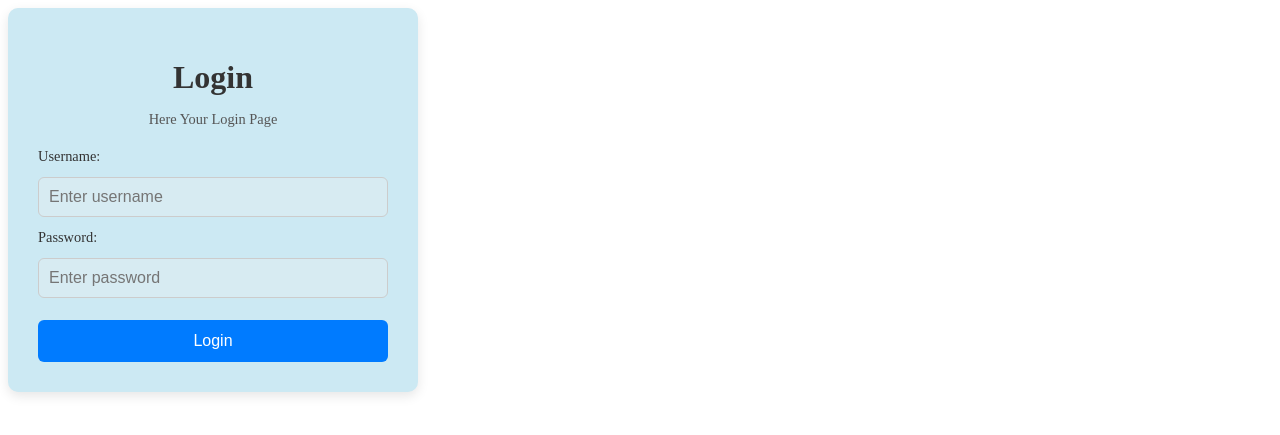
Repository: AdityaTech-Pro/FullStackWithBridgelabz
Page: login form/index.html
An editor plug-in stored every save of this project. The page is shown before and after a run of saves, followed by the edit.
The browser window is 1280 px wide. The pictures show the whole page.

Above is the page before, as saved 2025-11-17 09:30:19.
Console error: ReferenceError: inputUsername is not defined

After the next 3 saves:
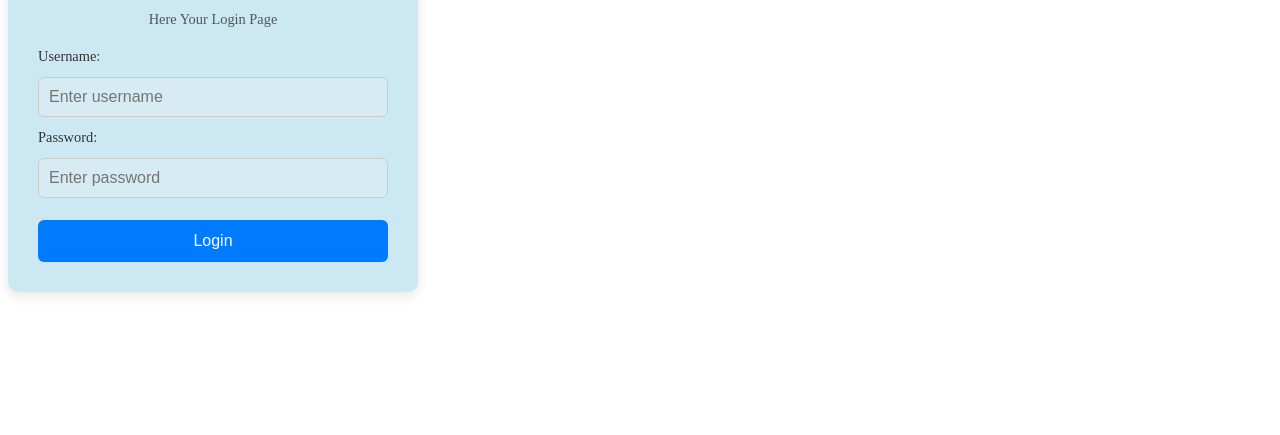
The 3 saves are shown as one change because they came seconds apart.
The last was saved 103 s later.
--- a/login form/style.css
+++ b/login form/style.css
@@ -19,6 +19,7 @@ body {
   width: 350px;
   box-shadow: 0 4px 12px rgba(0, 0, 0, 0.1); /* Soft shadow */
   text-align: center;
+  margin-top: -100px;
 }
 
 h1 {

++++++++++

◆ Work task
The word "before" appears in some of the lines above. Copy those lines.

◆ Task result
An editor plug-in stored every save of this project. The page is shown before and after a run of saves, followed by the edit.
Above is the page before, as saved 2025-11-17 09:30:19.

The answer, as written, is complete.